_Exercise description_
The expected answer comprises all lines from the entries that contain the string "NordKorea".

_Data_
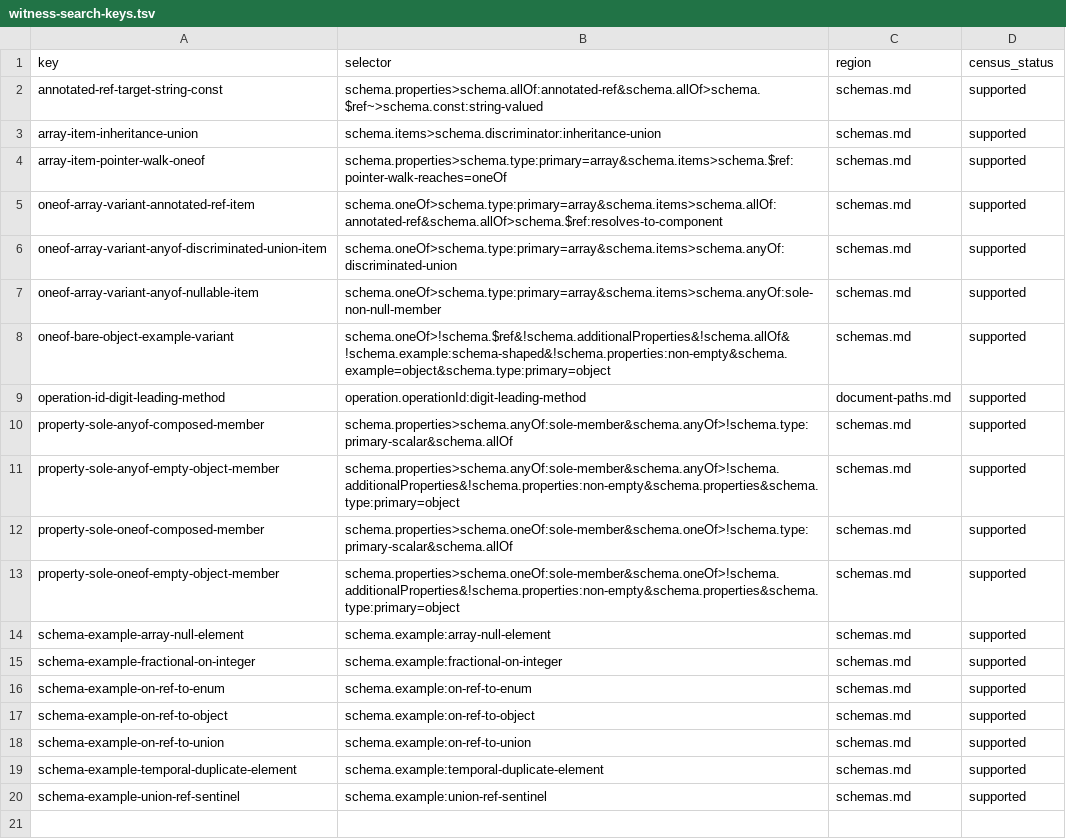
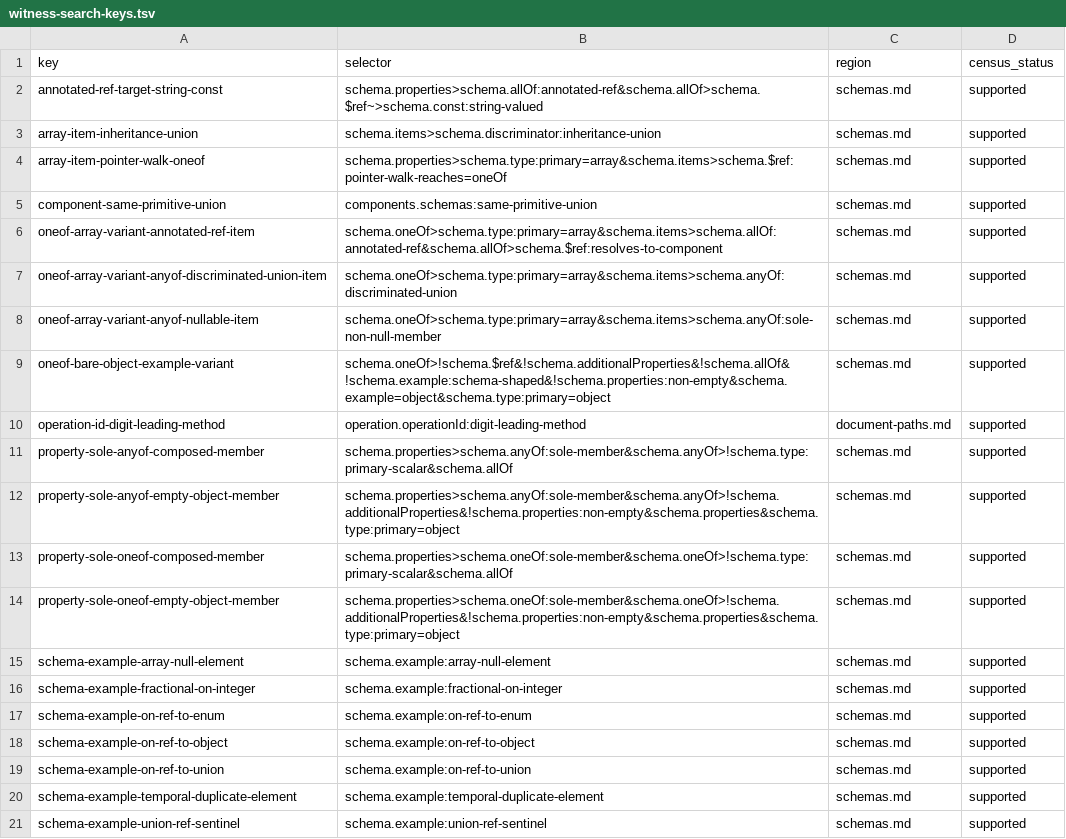
Before and after one commit to nickderobertis/crozier, a TSV file: docs/openapi-surface/witness-search-keys.tsv, drawn as a sheet.

Commit message:
chore: preserve work on nick/Close-crozier-s-30-downstream-parity-gaps-and-mine-Fern-s-test-inputs-for-more/fix-unions (incomplete step)
Preserved by onevcs after the session did not complete.

Orchestrator-Status: incomplete

```diff
--- a/docs/openapi-surface/witness-search-keys.tsv
+++ b/docs/openapi-surface/witness-search-keys.tsv
@@ -4,2 +4,3 @@ array-item-inheritance-union	schema.items>schema.discriminator:inheritance-union
 array-item-pointer-walk-oneof	schema.properties>schema.type:primary=array&schema.items>schema.$ref:pointer-walk-reaches=oneOf	schemas.md	supported
+component-same-primitive-union	components.schemas:same-primitive-union	schemas.md	supported
 oneof-array-variant-annotated-ref-item	schema.oneOf>schema.type:primary=array&schema.items>schema.allOf:annotated-ref&schema.allOf>schema.$ref:resolves-to-component	schemas.md	supported
```
Also changed, not shown: 54 other files.
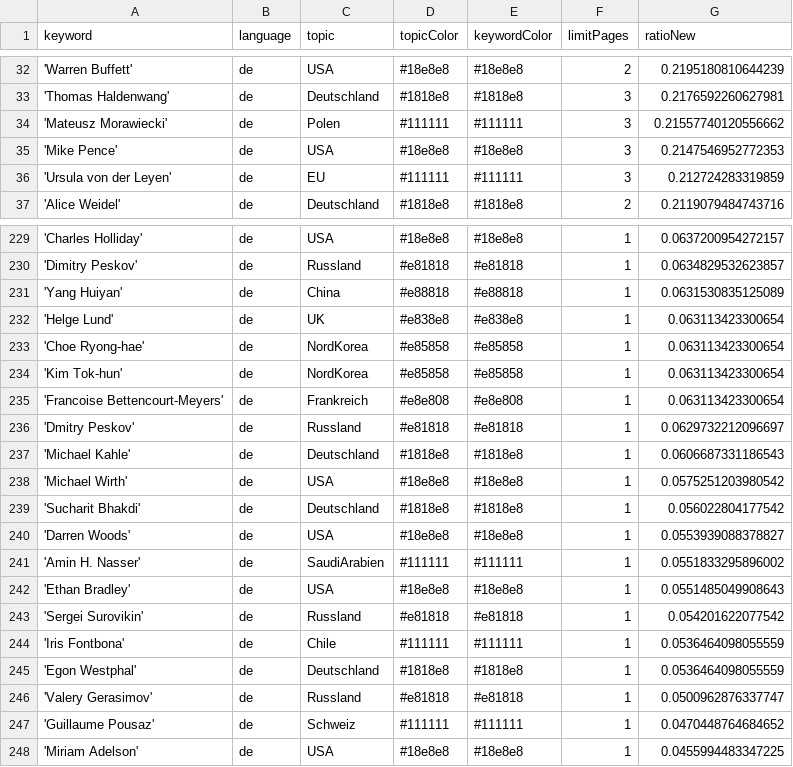
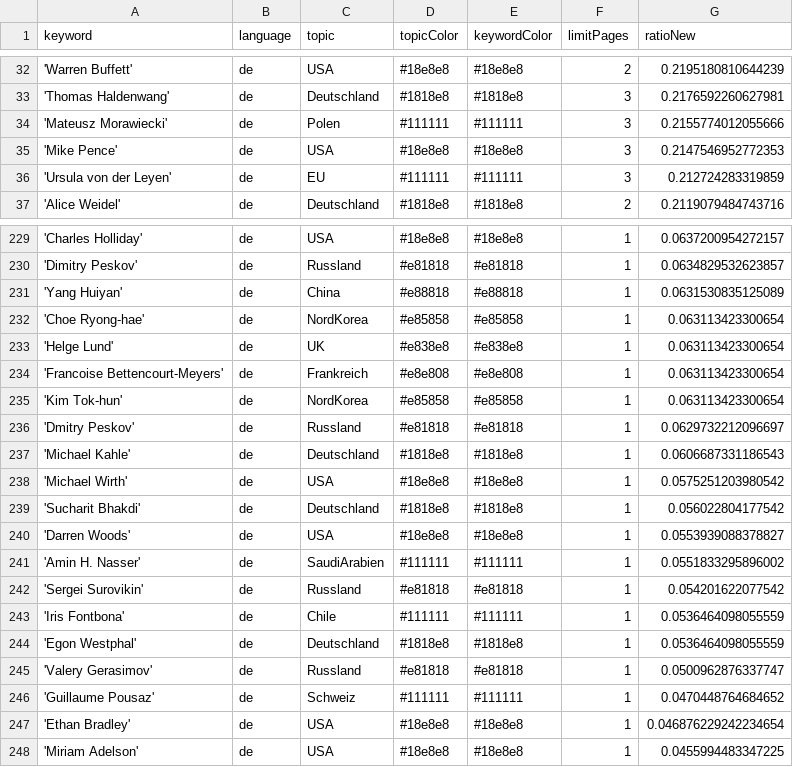
Before and after one commit to pg-ufr-news/winterIsComing, a CSV file: keywords.csv, drawn as a sheet; only a part is shown, gaps mark what is left out.

Commit message:
Commit from GitHub Actions (harvest:0.0)

```diff
--- a/keywords.csv
+++ b/keywords.csv
@@ -33,3 +33,3 @@ keyword,language,topic,topicColor,keywordColor,limitPages,ratioNew
 'Thomas Haldenwang',de,Deutschland,#1818e8,#1818e8,3,0.2176592260627981
-'Mateusz Morawiecki',de,Polen,#111111,#111111,3,0.21557740120556662
+'Mateusz Morawiecki',de,Polen,#111111,#111111,3,0.2155774012055666
 'Mike Pence',de,USA,#18e8e8,#18e8e8,3,0.2147546952772353
@@ -231,6 +231,6 @@ keyword,language,topic,topicColor,keywordColor,limitPages,ratioNew
 'Yang Huiyan',de,China,#e88818,#e88818,1,0.0631530835125089
+'Choe Ryong-hae',de,NordKorea,#e85858,#e85858,1,0.063113423300654
 'Helge Lund',de,UK,#e838e8,#e838e8,1,0.063113423300654
-'Choe Ryong-hae',de,NordKorea,#e85858,#e85858,1,0.063113423300654
+'Francoise Bettencourt-Meyers',de,Frankreich,#e8e808,#e8e808,1,0.063113423300654
 'Kim Tok-hun',de,NordKorea,#e85858,#e85858,1,0.063113423300654
-'Francoise Bettencourt-Meyers',de,Frankreich,#e8e808,#e8e808,1,0.063113423300654
 'Dmitry Peskov',de,Russland,#e81818,#e81818,1,0.0629732212096697
@@ -241,3 +241,2 @@ keyword,language,topic,topicColor,keywordColor,limitPages,ratioNew
 'Amin H. Nasser',de,SaudiArabien,#111111,#111111,1,0.0551833295896002
-'Ethan Bradley',de,USA,#18e8e8,#18e8e8,1,0.0551485049908643
 'Sergei Surovikin',de,Russland,#e81818,#e81818,1,0.054201622077542
@@ -247,2 +246,3 @@ keyword,language,topic,topicColor,keywordColor,limitPages,ratioNew
 'Guillaume Pousaz',de,Schweiz,#111111,#111111,1,0.0470448764684652
+'Ethan Bradley',de,USA,#18e8e8,#18e8e8,1,0.046876229242234654
 'Miriam Adelson',de,USA,#18e8e8,#18e8e8,1,0.0455994483347225
```
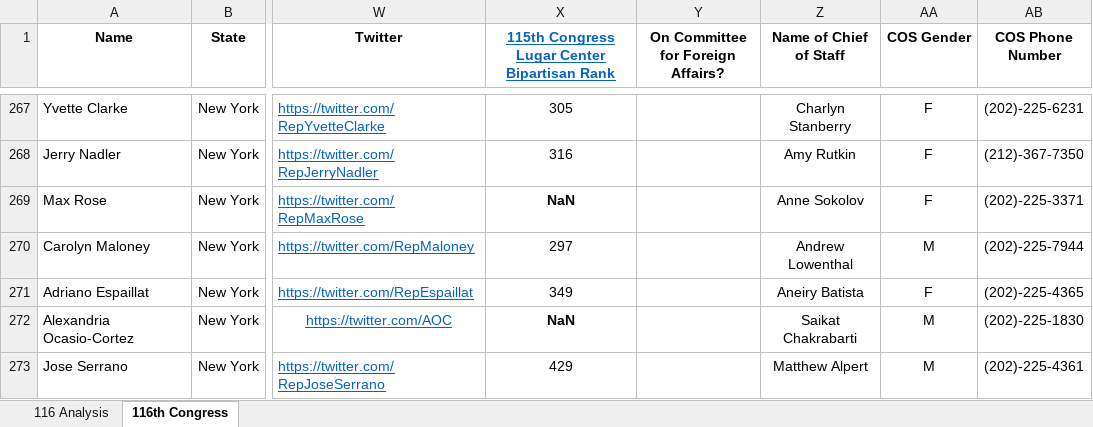
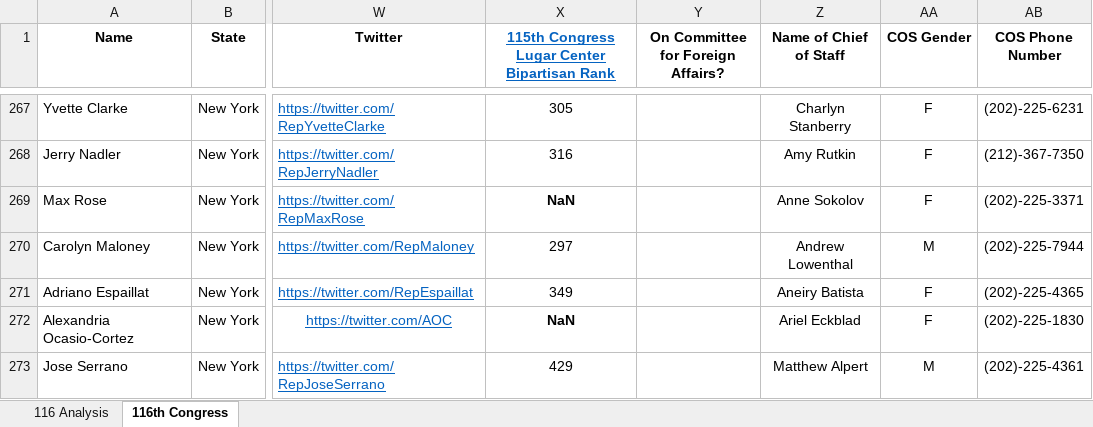
Before and after one commit to ncaldwell17/ncaldwell17.github.io, an Excel workbook: data/US_House.xlsx, sheet 116th Congress, drawn as a sheet; only a part is shown, gaps mark what is left out; values as stored, in another font and other column widths than the file's, no borders; the diff covers the shown part only; the diff names each change by its address in the sheet, - before the commit and + after, or states it on an @@ line.

Commit message:
standard commits

```diff
--- a/data/US_House.xlsx (sheet 116th Congress)
+++ b/data/US_House.xlsx (sheet 116th Congress)
-Z272 (Name of Chief of Staff): Saikat Chakrabarti
+Z272 (Name of Chief of Staff): Ariel Eckblad
-AA272 (COS Gender): M
+AA272 (COS Gender): F
```
Also changed, not shown: 1 added row, 1 removed row, 3 edited cells and cell formats elsewhere in this sheet, 2 other files.
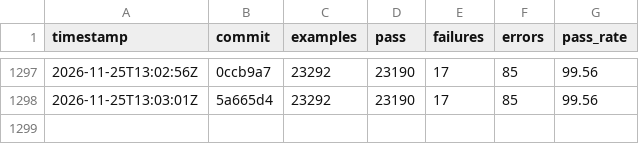
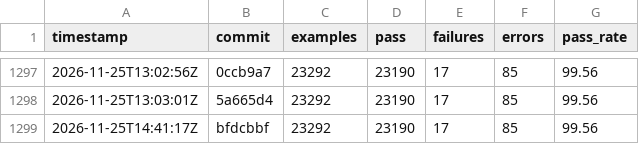
Before and after one commit to sisshiki1969/monoruby, a CSV file: spec/data/history_total.csv, drawn as a sheet; only a part is shown, gaps mark what is left out; the diff names each change by its address in the sheet, - before the commit and + after, or states it on an @@ line.

```diff
--- a/spec/data/history_total.csv
+++ b/spec/data/history_total.csv
+row 1299: 2026-11-25T14:41:17Z | bfdcbbf | 23292 | 23190 | 17 | 85 | 99.56
```
Also changed, not shown: 2 other files.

_Exercise solution_
+'Choe Ryong-hae',de,NordKorea,#e85858,#e85858,1,0.063113423300654
-'Choe Ryong-hae',de,NordKorea,#e85858,#e85858,1,0.063113423300654
 'Kim Tok-hun',de,NordKorea,#e85858,#e85858,1,0.063113423300654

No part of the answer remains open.